At the greengrocer's, Albert is teased for his timidity by the easygoing Sid. Sid's girlfriend Nancy comes in to do some shopping, and the couple shares a tender moment while Albert eats his heart out. The lovers leave, and Albert reflects on his miserable existence under his mother's thumb. The Festival Committee arrives with the news of his selection as May King. Mrs. Herring is thrilled, Albert less so. Mother and son quarrel, to the mocking commentary of the village children.
It is the day of the festival. Sid and Nancy are preparing the banquet tent, and they take the chance to slip some rum into Albert's lemonade glass. Albert is tongue-tied at the feast in his honor, but drinks his lemonade greedily, which Britten satirically illustrates with a quote from Richard Wagner's Tristan und Isolde. Together with his crown of flowers and the gruesome but improving Foxe's The Book of Martyrs, he is awarded twenty-five pounds in prize money.

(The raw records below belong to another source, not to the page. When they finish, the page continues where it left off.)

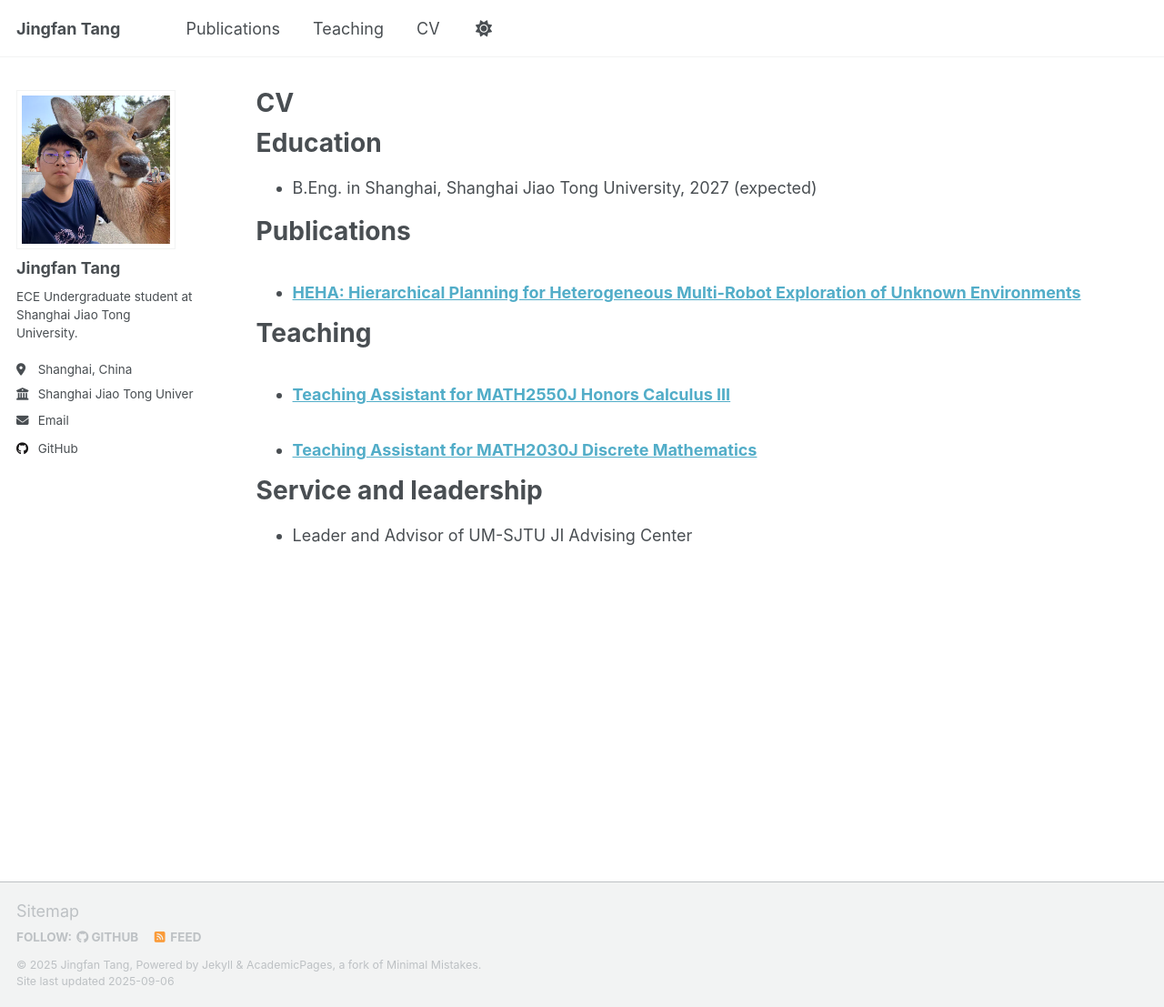
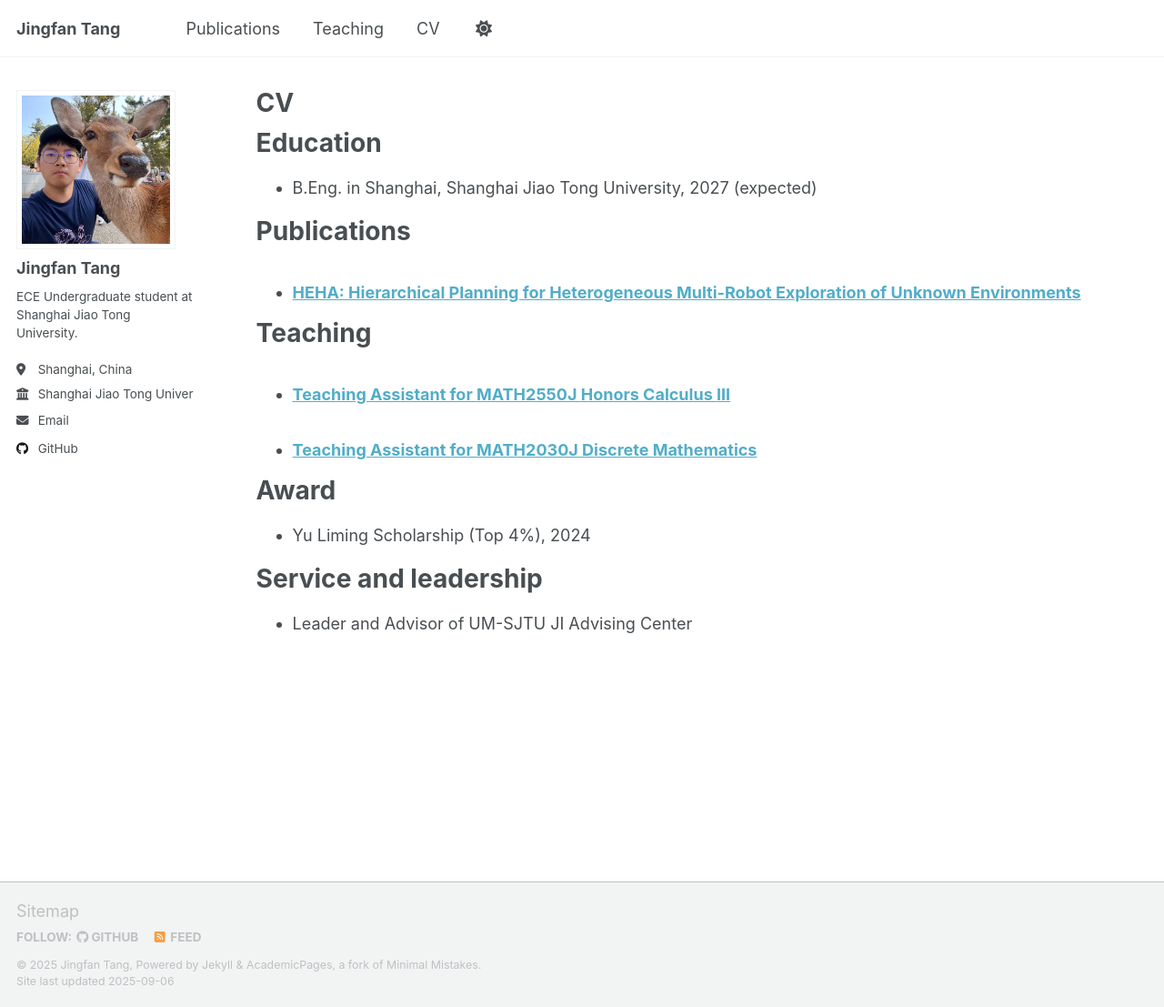
Before and after one commit to tangjingfan/tangjingfan.github.io, a Jekyll site: the page built from _pages/cv.md, in a window 1280 px wide and 1107 px high. Shown: the whole window at 91% size. Built offline with Jekyll 4.4.1, drawn with Linux system fonts in a browser that asks for light colours; a script that is not in the unit is left out.

Commit message:
feat: update award

```diff
--- a/_pages/cv.md
+++ b/_pages/cv.md
@@ -57,6 +57,10 @@ Teaching
     {% include archive-single-cv.html %}
   {% endfor %}</ul>
 
+Award
+=====
+* Yu Liming Scholarship (Top 4%), 2024
+
 Service and leadership
 ======
 * Leader and Advisor of UM-SJTU JI Advising Center
```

That night, Albert arrives home alone, quite drunk. In the street, Sid keeps a date with Nancy, and the two discuss their sympathetic pity for Albert before going off together. This is finally the breaking point for Albert. He takes the prize money and heads out looking for adventure.
The next morning Albert has not returned, and the village is in a panic. Superintendent Budd is leading a search, while the guilt-stricken Nancy tends to Mrs. Herring. A boy shouts that a "Big White Something" has been found in a well, and the village worthies file in to break the news en masse that Albert's crown of flowers has been discovered, crushed by a cart. Clearly, he is dead. A lengthy threnody of grief is interrupted by the surprise return of Albert. He thanks the Festival Committee for providing him with the cash for his night out. They, in turn, are outraged by his tale of drunken debauchery, and leave in a huff. Albert finally stands up to his mother, and invites the village kids into the shop to sample some complimentary fruit.